Professor David Carey Miller (1941–2016) held the Chair of Property Law at the University of Aberdeen, and in that capacity inspired generations of students to explore a range of questions and problems that interested him. Among his eclectic writings, his contributions to comparative law, Scots Property law and to land reform in South Africa were recognised as being of particular importance in his lifetime.

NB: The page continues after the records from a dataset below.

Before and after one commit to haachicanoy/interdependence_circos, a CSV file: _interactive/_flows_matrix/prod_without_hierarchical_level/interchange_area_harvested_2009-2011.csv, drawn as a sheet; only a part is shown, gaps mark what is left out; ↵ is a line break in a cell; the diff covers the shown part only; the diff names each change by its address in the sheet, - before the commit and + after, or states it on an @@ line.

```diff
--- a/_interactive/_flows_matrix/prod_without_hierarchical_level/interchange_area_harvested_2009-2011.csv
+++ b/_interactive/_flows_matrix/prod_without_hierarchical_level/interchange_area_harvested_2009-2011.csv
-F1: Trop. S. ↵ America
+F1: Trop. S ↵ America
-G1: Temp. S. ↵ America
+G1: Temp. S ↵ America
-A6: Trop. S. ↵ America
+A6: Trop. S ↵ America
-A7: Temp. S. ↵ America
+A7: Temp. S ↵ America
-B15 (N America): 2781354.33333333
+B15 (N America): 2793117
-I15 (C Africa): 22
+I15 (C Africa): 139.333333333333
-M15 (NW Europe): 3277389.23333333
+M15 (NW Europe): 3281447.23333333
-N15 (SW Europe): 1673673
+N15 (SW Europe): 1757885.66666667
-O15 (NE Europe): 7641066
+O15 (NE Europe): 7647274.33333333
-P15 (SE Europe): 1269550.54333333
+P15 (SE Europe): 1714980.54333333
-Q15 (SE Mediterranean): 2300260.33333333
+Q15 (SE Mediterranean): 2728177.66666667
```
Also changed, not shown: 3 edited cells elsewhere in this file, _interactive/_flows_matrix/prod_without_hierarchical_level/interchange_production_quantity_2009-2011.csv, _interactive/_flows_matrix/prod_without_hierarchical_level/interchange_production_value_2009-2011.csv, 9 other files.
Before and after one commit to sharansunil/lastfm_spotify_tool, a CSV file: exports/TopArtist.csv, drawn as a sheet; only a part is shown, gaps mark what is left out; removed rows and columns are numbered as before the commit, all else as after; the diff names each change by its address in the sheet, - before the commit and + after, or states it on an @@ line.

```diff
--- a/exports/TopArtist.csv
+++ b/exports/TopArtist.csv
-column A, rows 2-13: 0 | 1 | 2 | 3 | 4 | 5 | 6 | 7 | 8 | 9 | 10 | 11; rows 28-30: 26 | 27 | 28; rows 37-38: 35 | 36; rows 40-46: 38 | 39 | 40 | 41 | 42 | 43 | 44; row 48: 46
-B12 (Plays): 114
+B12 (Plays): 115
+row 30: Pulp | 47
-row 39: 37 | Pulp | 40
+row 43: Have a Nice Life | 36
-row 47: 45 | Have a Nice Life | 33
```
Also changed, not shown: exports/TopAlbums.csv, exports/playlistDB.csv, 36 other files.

In Northern Lights: Essays in Private Law in Memory of Professor David Carey Miller, colleagues, friends and students of Professor Carey Miller seek to honour his memory by advancing those core lines of enquiry that featured so prominently in his research. Some, writing on comparative law, display the remarkably different consequences that follow from the divergent ways in which the civilian and the common law traditions classify legal questions, problems and claims. Others, writing on land law in South Africa and Scotland, reflect on changing concepts of “ownership”. For example, it is suggested at one point that landowners in Scotland are increasingly expected to do something productive or useful with their land in order to continue as owners. Still other contributors focus on Scots law, a system that has traditionally been seen as “mixed”, that is to say influenced by both the civilian and the common law traditions. Research into Scots Private law draws attention to the merits of rigorous research into core principles of the legal system, so as to facilitate the deduction of answers to new legal questions when they arise. In addition, some writers explore the use of established legal principles to evaluate proposed changes to the law in response to factors such as changing and social commercial reality. All of the essays in the volume seek to pay tribute to a great friend and scholar.